All I can say is, the car owner has real conviction — and this particular photo of the car doesn’t do it “justice,” so to speak. You’ll see what I mean if you continue to the next section to see more shots of the car. Peace. CLICK to see more photos of the Peace Car.
These folks were among the many who stopped by to take a closer look at the wide range of cars participating in the Cruise-In for the Cure fundraiser at The Oaks Shopping Center.
Kyle LaLlave loves cars — and he loves his mother. That was evident by last Saturday’s Cruise-In for the Cure event held at the Lewisville Soda Shoppe. The event was a breast cancer awareness fundraiser that Kyle organized in honor of his mother, Nora, who is a 10-year breast cancer survivor.
If you drove by The Oaks Shopping Center last Saturday, you no doubt noticed the more than 30 cars on display around the parking lot. Among the participating cars — which included vintage cars, muscle cars and import cars — was Kyle’s cool-looking 1993 Honda Civic EX which he restored himself over a period of about six months.
Proceeds from the fundraiser will go to Susan G. Komen for the Cure, an organization devoted to fighting to cure breast cancer.
More photos of this event can be seen in the Cruise-In for the Cure photo gallery.
Ordinarily, I’d have followed up the previous photo of the rusty old car with something very different. But I thought I’d have a little fun with this close-up of the old car before moving on.
Whether or not you like this kind of look, it does demonstrate that you can find “art” — or make art — from the ugliest or most mundane of subjects. It often just requires some experimentation. Sometimes that process includes periods of not really liking how the experiment is going. You might even begin to question your choices and feel you’ve embarked on a dead-end path.
But sometimes, all of a sudden, you try one thing and — Wowee! — you’re amazed! Something new has emerged.
I drive by this rusty old car just about every day and have never really thought much about it. When I realized it was a Cadillac, I was kind of stunned. Stunned because it seems too ugly to be a Cadillac! It’s like an “alien” compared to today’s Cadillacs. (Those headlights do look a bit weird, don’t they?!)
But just think, someone actually designed that Cadillac, down to the smallest details, intentionally determining the spacing, proportions and shapes that made it that year’s model. Then thousands of people who liked how the car looked bought it and drove it home, probably with great pride and joy!
Yet with the passing of time, this particular Cadillac — whose owner presumably had once thought it to be attractive — now sits rusting away at the edge of a field.
Of course, most everything does eventually rust or decompose.
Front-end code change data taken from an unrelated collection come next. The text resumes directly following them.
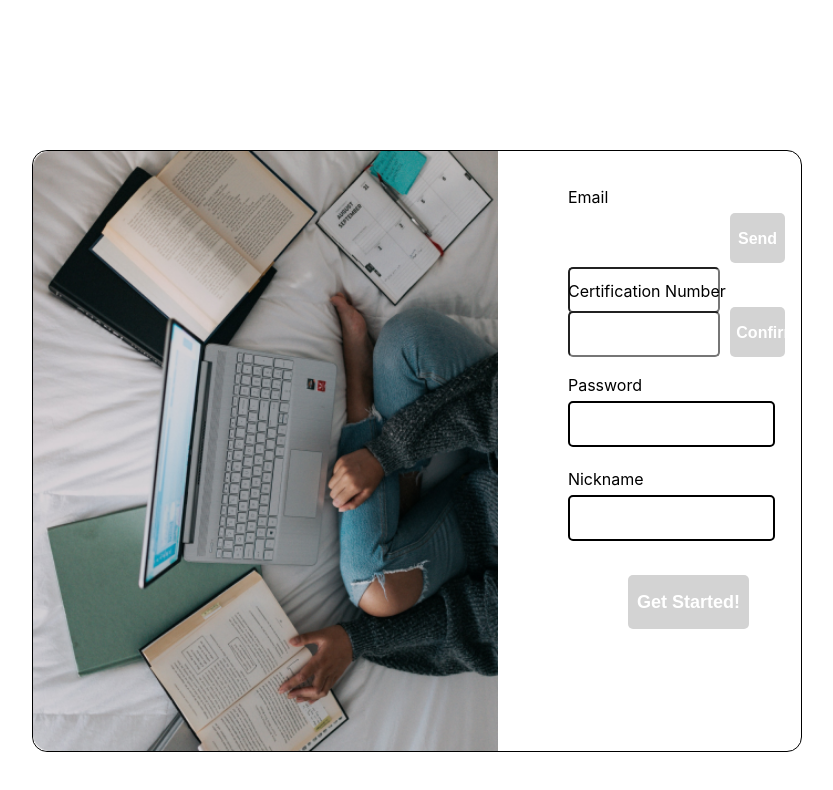
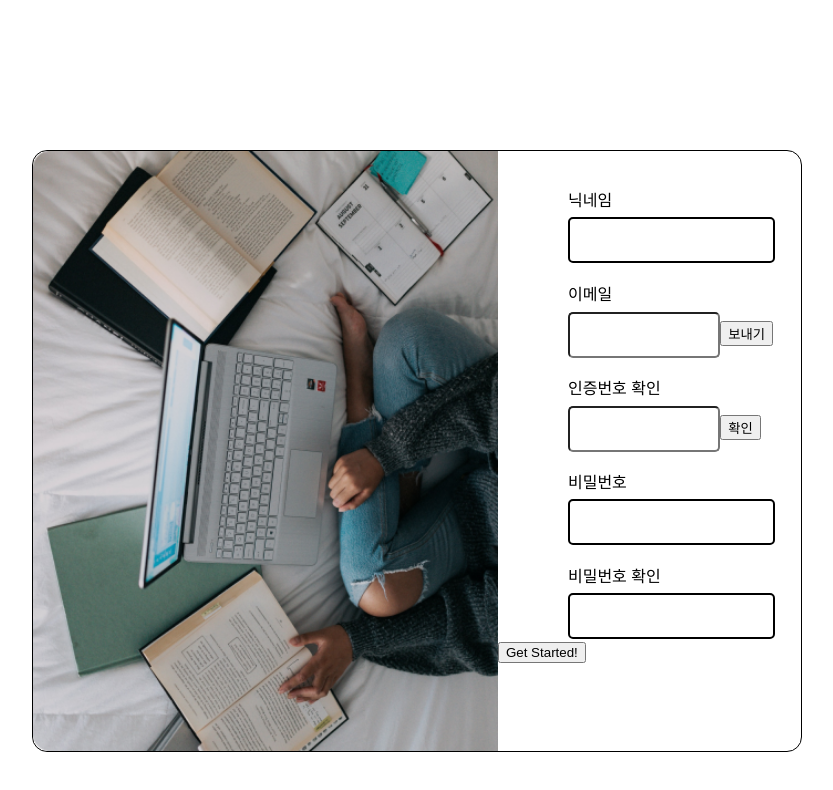
Before and after one commit to InQ-InQ-InQ-InQ-InQ/LearnEase_FE, a React (Create React App) app in the folder frontend/: page /api/signup in a window 1280 px wide. Shown: the top 790 px of the page, without its empty margins (223-1056 px from the left). Built offline with nearby package versions, Linux system fonts and the light colour scheme.

Commit message:
feat: 회원가입 기능 구현

```diff
--- a/frontend/public/index.html
+++ b/frontend/public/index.html
@@ -8,7 +8,7 @@
       name="description"
       content="Web site created using create-react-app"
     />
-    <title>Team 1</title>
+    <title>LearnEase</title>
   </head>
   <body>
     <div id="root"></div>
--- a/frontend/src/page/SignUp.jsx
+++ b/frontend/src/page/SignUp.jsx
@@ -1,87 +1,127 @@
-import React from 'react';
+import React, { useState } from 'react';
+import { useNavigate } from 'react-router-dom';
+import axios from 'axios';
 import styles from '../style/SignUp.module.css';
 import sample from '../img/sample.png';
 
-function SignUp() {
+const SignUp = () => {
+  const [name, setName] = useState('');
+  const [email, setEmail] = useState('');
+  const [checkNum, setCheckNum] = useState('');
+  const [password, setPassword] = useState('');
+  const [confirmPassword, setConfirmPassword] = useState('');
+  const navigate = useNavigate();
+
+  const handleSendEmail = () => {
+    axios.post('/api/signup/email', { email }) // 가상 api 주소
+      .then((response) => {
+        console.log('이메일 보내기 성공', response.data);
+      })
+      .catch((error) => {
+        console.error('이메일 보내기 실패', error);
+      });
+  };
+
+  const validatePw = () => {
+    const pwRegExp = /^(?=.*?[a-zA-Z])(?=.*?[#?!@$ %^&*-]).{8,40}$/;
+    if (!password) {
+      alert('비밀번호를 입력하세요');
+      return false;
+    }
+    if (!pwRegExp.test(password)) {
+      alert('비밀번호가 형식에 맞지 않습니다.');
+      return false;
+    }
+    if (!confirmPassword) {
+      alert('비밀번호 확인을 입력하세요');
+      return false;
+    }
+    if (password !== confirmPassword) {
+      alert('비밀번호와 비밀번호 확인이 같지 않습니다.');
+      return false;
+    }
+
+    return true;
+  };
+
+  const handleSignUp = () => {
+    if (!name) {
+      alert('닉네임을 입력하세요');
+      return false;
+    }
+    if (!email) {
+      alert('이메일을 입력하세요');
+      return false;
+    }
+    if (!checkNum) {
+      alert('인증번호를 확인하세요');
+      return false;
+    }
+    if (!validatePw()) {
+      return false;
+    }
+
+    alert('가입이 완료되었습니다.');
+    navigate('/api/login');
+    return true;
+  };
+
+  const handleCheckNum = () => {
+    axios.post('/api/signup/checkNum', { checkNum }) // 가상 api 주소
+      .then((response) => {
+        if (response.data === true) {
+          alert('인증번호가 일치합니다.');
+        } else {
+          alert('인증번호가 일치하지 않습니다.');
+        }
+      })
+      .catch((error) => {
+        console.error('인증번호 보내기 실패', error);
+      });
+  };
+
   return (
     <div className={styles.viewport}>
       <div className={styles.box}>
         <img src={sample} alt="" />
         <div className={styles.contents}>
           <div className={styles.wrap}>
-            <p>Email</p>
+            <p>닉네임</p>
+            <input type="text" className={styles.input2} onChange={(e) => setName(e.target.value)} value={name} />
+          </div>
+          <div className={styles.wrap}>
+            <p>이메일</p>
             <div>
-              <input type="email" className={styles.input} />
-              <button type="button" className={styles.button}>
-                Send Email
+              <input type="email" className={styles.input} onChange={(e) => setEmail(e.target.value)} value={email} />
+              <button type="button" onClick={handleSendEmail}>
+                보내기
               </button>
             </div>
           </div>
           <div className={styles.wrap}>
-            <p>Certification Number</p>
+            <p>인증번호 확인</p>
             <div>
-              <input type="number" className={styles.input} />
-              <button type="button" className={styles.button}>
-                Confirm
+              <input type="text" className={styles.input} onChange={(e) => setCheckNum(e.target.value)} value={checkNum} />
+              <button type="button" onClick={handleCheckNum}>
+                확인
               </button>
             </div>
           </div>
           <div className={styles.wrap}>
-            <p>Password</p>
-            <input type="password" className={styles.input2} />
+            <p>비밀번호</p>
+            <input type="text" className={styles.input2} onChange={(e) => setPassword(e.target.value)} value={password} />
           </div>
           <div className={styles.wrap}>
-            <p>Nickname</p>
-            <input type="text" className={styles.input2} />
+            <p>비밀번호 확인</p>
+            <input type="text" className={styles.input2} onChange={(e) => setConfirmPassword(e.target.value)} value={confirmPassword} />
           </div>
-
-          <button type="button" className={styles.startBtn}>
+          <button type="button" onClick={handleSignUp}>
             Get Started!
           </button>
         </div>
       </div>
     </div>
-    /* <div className="h-[832px] w-[1280px] overflow-hidden bg-white text-left text-xs text-white">
-      <div className="rounded-8xs bg-darkgray absolute left-[calc(50%_-_420px)]
-      top-[calc(50%_-_271px)] h-[576px] w-[886px] [filter:blur(50px)]" />
-      <div className="rounded-mini bg-whitesmoke-200 absolute left-[calc(50%_-_420px)]
-      top-[calc(50%_-_271px)] h-[542px] w-[840px]" />
-      <div className="text-3xs text-tomato absolute left-[900px] top-[269px] leading-[24px]">
-        3분 55초
-      </div>
-      <img src={sample} alt="" />
+  );
+};
 
-      <div className="rounded-8xs bg-gainsboro absolute left-[762px]
-      top-[553px] h-[51px] w-[187px]" />
-      <b className="absolute left-[793px] top-[567px] text-xl">Get Started!</b>
-      <div className="rounded-8xs bg-gainsboro absolute left-[949px]
-      top-[209px] h-[49px] w-[74px]" />
-      <b className="absolute left-[968px] top-[218px] text-center">
-        <p className="m-0">Send</p>
-        <p className="m-0">Email</p>
-      </b>
-      <div className="rounded-8xs bg-gainsboro absolute left-[949px]
-      top-[293px] h-[49px] w-[74px]" />
-      <b className="absolute left-[961px] top-[310px] text-center">Confirm</b>
-      <div className="absolute left-[694px] top-[362px] text-black">
-        Password
-      </div>
-      <div className="rounded-8xs absolute left-[694px] top-[209px]
-      box-border h-[49px] w-[244px] border-[1px] border-solid border-black" />
-      <div className="rounded-8xs absolute left-[694px] top-[384px]
-       box-border h-[49px] w-[312px] border-[1px] border-solid border-black" />
-      <div className="absolute left-[694px] top-[453px] text-black">
-        Nickname
-      </div>
-      <div className="rounded-8xs absolute left-[694px] top-[475px]
-      box-border h-[49px] w-[312px] border-[1px] border-solid border-black" />
-      <div className="rounded-8xs absolute left-[694px] top-[293px]
-      box-border h-[49px] w-[244px] border-[1px] border-solid border-black" />
-      <div className="absolute left-[694px] top-[188px] text-black">Email</div>
-      <div className="absolute left-[694px] top-[273px] text-black">
-        Certification Number
-      </div>
-    </div> */
-  );
-}
 export default SignUp;
```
And many of the products we once favored, in time, become candidates either for Good Will or the landfill.
What changes? Is it us, or the things we possess? Or perhaps both?
It has been written in an ageless book that the things that are seen are temporary, and the things that are not seen are eternal. When I think of the many things I’ve owned over the years, it does make me pause and consider what’s really important — and what’s not.